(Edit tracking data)
☆ ☆ ☆

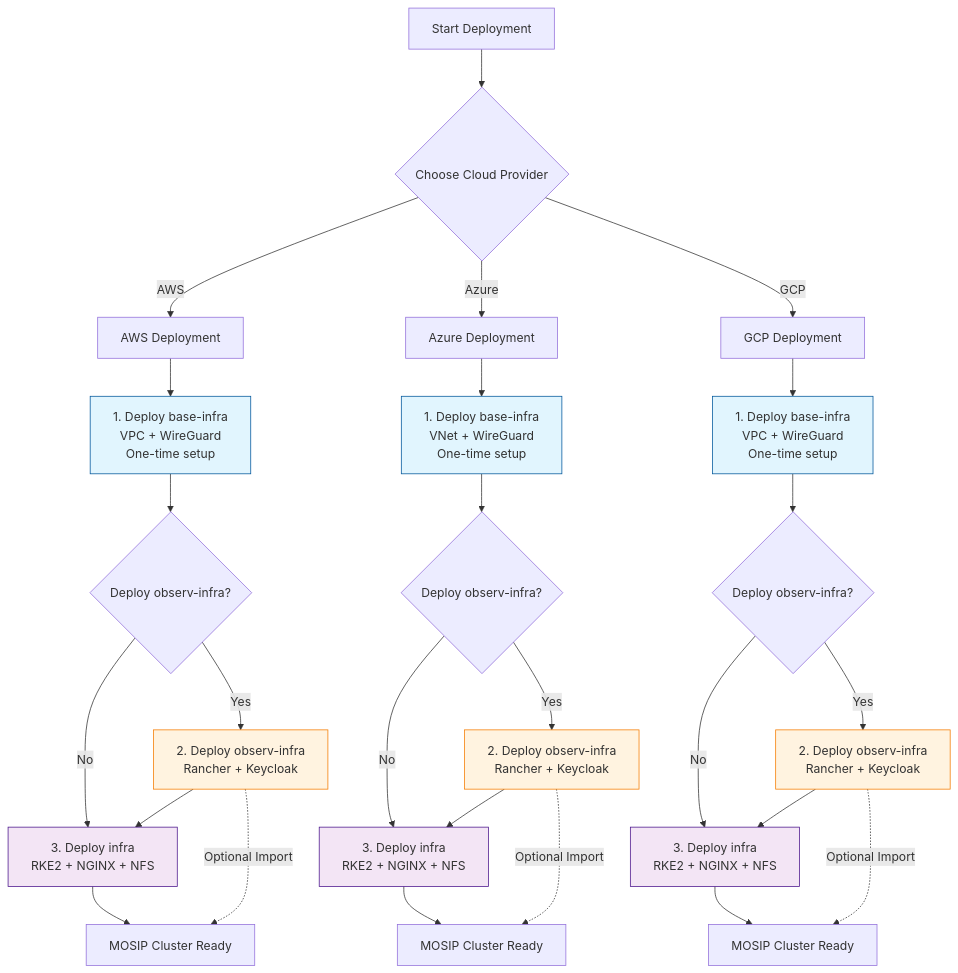
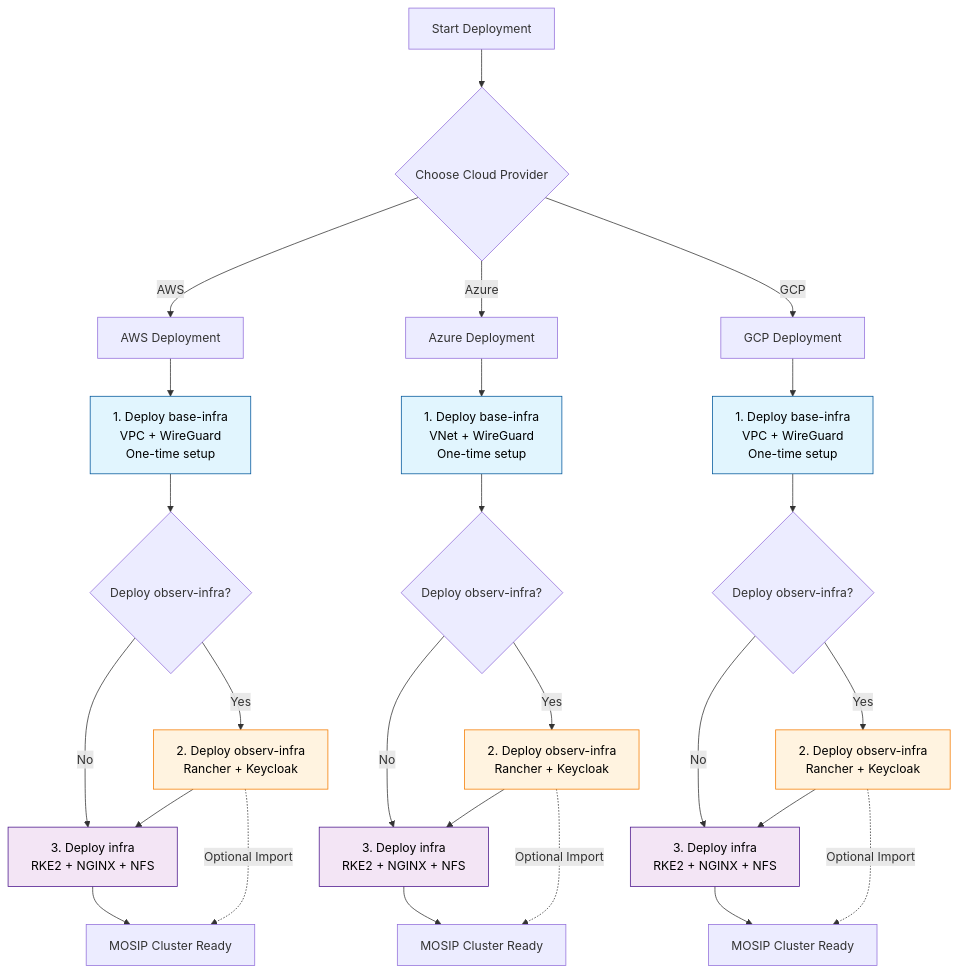
One commit to mosip/infra changed the second of 3 diagrams in docs/_images/ARCHITECTURE_DIAGRAMS.md. Above: the diagram before and after it, drawn with Mermaid. The commit also changed other lines of this file and 14 other files, not shown here.

````diff
--- a/docs/_images/ARCHITECTURE_DIAGRAMS.md
+++ b/docs/_images/ARCHITECTURE_DIAGRAMS.md
@@ -115,44 +115,44 @@
 ```mermaid
 graph TD
     A[Start Deployment] --> B{Choose Cloud Provider}
     B -->|AWS| C[AWS Deployment]
     B -->|Azure| D[Azure Deployment]  
     B -->|GCP| E[GCP Deployment]
     
     C --> F[1. Deploy base-infra<br/>VPC + WireGuard<br/>One-time setup]
     D --> G[1. Deploy base-infra<br/>VNet + WireGuard<br/>One-time setup]
     E --> H[1. Deploy base-infra<br/>VPC + WireGuard<br/>One-time setup]
     
     F --> I{Deploy observ-infra?}
     G --> J{Deploy observ-infra?}
     H --> K{Deploy observ-infra?}
     
     I -->|Yes| L[2. Deploy observ-infra<br/>Rancher + Keycloak]
     I -->|No| M[3. Deploy infra<br/>RKE2 + NGINX + NFS]
     J -->|Yes| N[2. Deploy observ-infra<br/>Rancher + Keycloak]
     J -->|No| O[3. Deploy infra<br/>RKE2 + NGINX + NFS]
     K -->|Yes| P[2. Deploy observ-infra<br/>Rancher + Keycloak]
     K -->|No| Q[3. Deploy infra<br/>RKE2 + NGINX + NFS]
     
     L --> M
     N --> O
     P --> Q
     
     M --> R[MOSIP Cluster Ready]
     O --> S[MOSIP Cluster Ready]
     Q --> T[MOSIP Cluster Ready]
     
     L -.->|Optional Import| R
     N -.->|Optional Import| S
     P -.->|Optional Import| T
     
-    style F fill:#e1f5fe,stroke:#01579b
-    style G fill:#e1f5fe,stroke:#01579b
-    style H fill:#e1f5fe,stroke:#01579b
-    style L fill:#fff3e0,stroke:#f57c00
-    style N fill:#fff3e0,stroke:#f57c00
-    style P fill:#fff3e0,stroke:#f57c00
-    style M fill:#f3e5f5,stroke:#4a148c
-    style O fill:#f3e5f5,stroke:#4a148c
-    style Q fill:#f3e5f5,stroke:#4a148c
+    style F fill:#e1f5fe,stroke:#01579b,color:#000000
+    style G fill:#e1f5fe,stroke:#01579b,color:#000000
+    style H fill:#e1f5fe,stroke:#01579b,color:#000000
+    style L fill:#fff3e0,stroke:#f57c00,color:#000000
+    style N fill:#fff3e0,stroke:#f57c00,color:#000000
+    style P fill:#fff3e0,stroke:#f57c00,color:#000000
+    style M fill:#f3e5f5,stroke:#4a148c,color:#000000
+    style O fill:#f3e5f5,stroke:#4a148c,color:#000000
+    style Q fill:#f3e5f5,stroke:#4a148c,color:#000000
 ```
````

☆ ☆ ☆

Work task
What lines in the data above contain the word "Deployment"? Show them all.

Completed task
     A[Start Deployment] --> B{Choose Cloud Provider}
     B -->|AWS| C[AWS Deployment]
     B -->|Azure| D[Azure Deployment]  
     B -->|GCP| E[GCP Deployment]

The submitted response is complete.